Immigrant Rights

Most mem­bers of the South Asian com­mu­ni­ty cur­rent­ly in the U.S. were actu­al­ly born out­side the U.S., but as a dias­po­ra, each of our indi­vid­ual rights are reliant on jus­tice for (im)migrants, whether with­in or beyond the South Asian Amer­i­can population.

Our com­mu­ni­ty con­sists of peo­ple with vary­ing (im)migration sta­tus­es, includ­ing undoc­u­ment­ed immi­grants, those with vul­ner­a­ble sta­tus like DACA and TPS (Tem­po­rary Pro­tect­ed Sta­tus) (like DREAM­ers and DACA recip­i­ents), spousal and child depen­dents, tem­po­rary work­ers on var­i­ous visas, refugees and asy­lum-seek­ers, per­ma­nent res­i­dents, and cit­i­zens.
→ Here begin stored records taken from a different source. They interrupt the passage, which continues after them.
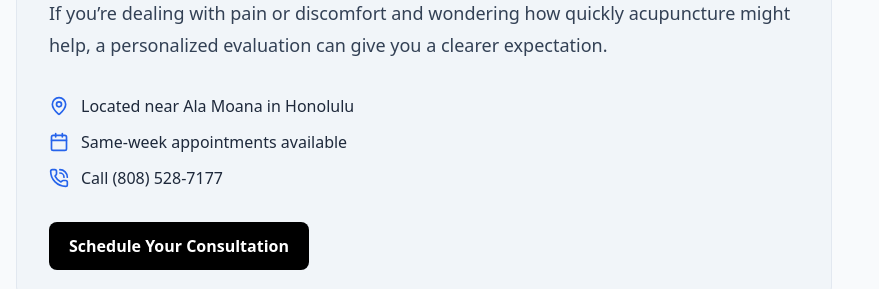
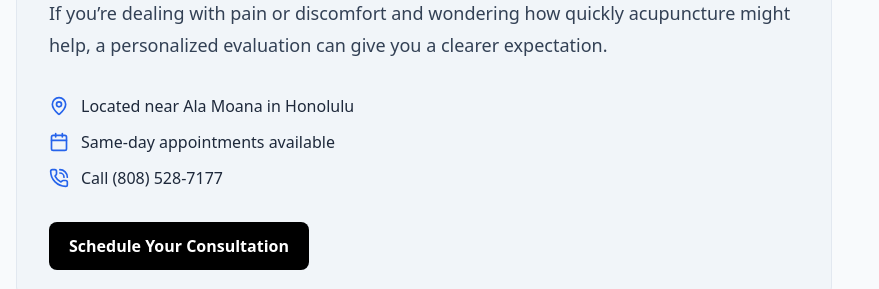
Before and after one commit to acutherapy/acutherapy-web-v2, a React (Vite) app: page /how-fast-does-acupuncture-work in a window 1280 px wide. Shown: the part 5520-5809 px from the top of the page, without its empty margins (0-879 px from the left). Built offline with nearby package versions, Linux system fonts and the light colour scheme.

Commit message:
Update CTA text from same-week to same-day appointments across all new info pages

```diff
--- a/src/pages/AcupunctureVsChiropracticBackPainPage.tsx
+++ b/src/pages/AcupunctureVsChiropracticBackPainPage.tsx
@@ -303,7 +303,7 @@ export default function AcupunctureVsChiropracticBackPainPage() {
 
               <ul className="space-y-3 mb-8 text-slate-800 font-medium">
                 <li className="flex items-center gap-3"><MapPin className="text-blue-600 h-5 w-5" /> Located near Ala Moana in Honolulu</li>
-                <li className="flex items-center gap-3"><Calendar className="text-blue-600 h-5 w-5" /> Same-week appointments available.</li>
+                <li className="flex items-center gap-3"><Calendar className="text-blue-600 h-5 w-5" /> Same-day appointments available.</li>
                 <li className="flex items-center gap-3"><PhoneCall className="text-blue-600 h-5 w-5" /> Call (808) 528-7177 to schedule your consultation</li>
               </ul>
 
--- a/src/pages/DoesCuppingHelpBackPainPage.tsx
+++ b/src/pages/DoesCuppingHelpBackPainPage.tsx
@@ -285,7 +285,7 @@ export default function DoesCuppingHelpBackPainPage() {
 
               <ul className="space-y-3 mb-8 text-slate-800 font-medium">
                 <li className="flex items-center gap-3"><MapPin className="text-blue-600 h-5 w-5" /> Located near Ala Moana in Honolulu</li>
-                <li className="flex items-center gap-3"><Calendar className="text-blue-600 h-5 w-5" /> Same-week appointments available</li>
+                <li className="flex items-center gap-3"><Calendar className="text-blue-600 h-5 w-5" /> Same-day appointments available</li>
                 <li className="flex items-center gap-3"><PhoneCall className="text-blue-600 h-5 w-5" /> Call (808) 528-7177 to schedule your visit</li>
               </ul>
 
--- a/src/pages/HowFastDoesAcupunctureWorkPage.tsx
+++ b/src/pages/HowFastDoesAcupunctureWorkPage.tsx
@@ -281,7 +281,7 @@ export default function HowFastDoesAcupunctureWorkPage() {
 
               <ul className="space-y-3 mb-8 text-slate-800 font-medium">
                 <li className="flex items-center gap-3"><MapPin className="text-blue-600 h-5 w-5" /> Located near Ala Moana in Honolulu</li>
-                <li className="flex items-center gap-3"><Calendar className="text-blue-600 h-5 w-5" /> Same-week appointments available</li>
+                <li className="flex items-center gap-3"><Calendar className="text-blue-600 h-5 w-5" /> Same-day appointments available</li>
                 <li className="flex items-center gap-3"><PhoneCall className="text-blue-600 h-5 w-5" /> Call (808) 528-7177</li>
               </ul>
 
--- a/src/pages/IsAcupunctureCoveredByInsuranceHawaiiPage.tsx
+++ b/src/pages/IsAcupunctureCoveredByInsuranceHawaiiPage.tsx
@@ -315,7 +315,7 @@ export default function IsAcupunctureCoveredByInsuranceHawaiiPage() {
 
               <ul className="space-y-3 mb-8 text-slate-800 font-medium">
                 <li className="flex items-center gap-3"><MapPin className="text-blue-600 h-5 w-5" /> Located near Ala Moana in Honolulu</li>
-                <li className="flex items-center gap-3"><Calendar className="text-blue-600 h-5 w-5" /> Same-week appointments available</li>
+                <li className="flex items-center gap-3"><Calendar className="text-blue-600 h-5 w-5" /> Same-day appointments available</li>
                 <li className="flex items-center gap-3"><PhoneCall className="text-blue-600 h-5 w-5" /> Call (808) 528-7177</li>
               </ul>
 
--- a/src/pages/WhatToExpectFirstAcupunctureVisitPage.tsx
+++ b/src/pages/WhatToExpectFirstAcupunctureVisitPage.tsx
@@ -311,7 +311,7 @@ export default function WhatToExpectFirstAcupunctureVisitPage() {
 
               <ul className="space-y-3 mb-8 text-slate-800 font-medium">
                 <li className="flex items-center gap-3"><MapPin className="text-blue-600 h-5 w-5" /> Located near Ala Moana in Honolulu</li>
-                <li className="flex items-center gap-3"><Calendar className="text-blue-600 h-5 w-5" /> Same-week appointments available</li>
+                <li className="flex items-center gap-3"><Calendar className="text-blue-600 h-5 w-5" /> Same-day appointments available</li>
                 <li className="flex items-center gap-3"><PhoneCall className="text-blue-600 h-5 w-5" /> Call (808) 528-7177 to schedule your first visit</li>
               </ul>
 
```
In 2021, the broad­er South Asian Amer­i­can com­mu­ni­ty became more aware of anoth­er aspect of our (im)migration his­to­ry, with the cov­er­age of Dalit-Bahu­jan work­ers who were traf­ficked into the U.S. by upper caste South Asian Amer­i­cans (ok to say this?) to exploit work­er pro­tec­tions. As this sto­ry and many oth­ers demon­strate, the immi­gra­tion sys­tem and its poli­cies have neg­a­tive­ly affect­ed most South Asians, most often because of its inher­ent racist and xeno­pho­bic struc­tur­ing. For exam­ple, numer­ous mem­bers of the South Asian com­mu­ni­ty have faced obsta­cles in attain­ing per­ma­nent legal sta­tus and cit­i­zen­ship and suf­fered the impact of var­i­ous harsh enforce­ment ini­tia­tives, such as the Nation­al Secu­ri­ty Entry-Exit Reg­is­tra­tion Sys­tem (NSEERS). South Asians have also been sub­ject­ed to dis­crim­i­na­to­ry pro­fil­ing through immi­gra­tion poli­cies that some­times result in their depor­ta­tion for low-lev­­el offens­es. Of course, these prac­tices also make it increas­ing­ly dif­fi­cult for South Asians to access the rights to which they are entitled.

SAALT active­ly advo­cates for (im)migrant jus­tice, through and beyond sup­port­ing:  a path to cit­i­zen­ship for undoc­u­ment­ed immi­grants; elim­i­na­tion of the visa back­log; robust work­er pro­tec­tions; and enforce­ment pro­vi­sions that respect civ­il rights and due process. Guid­ed by input from South Asian com­­mu­ni­­ty-based orga­ni­za­tions, SAALT advo­cates for broad immi­gra­tion reform that address­es the needs of all South Asians. SAALT also devel­ops com­mu­ni­ty edu­ca­tion mate­ri­als ana­lyz­ing and con­tex­tu­al­iz­ing pro­posed legislation’s unique impact on South Asians.


SAALT’s Tes­ti­mo­ny and State­ments Regard­ing Immigration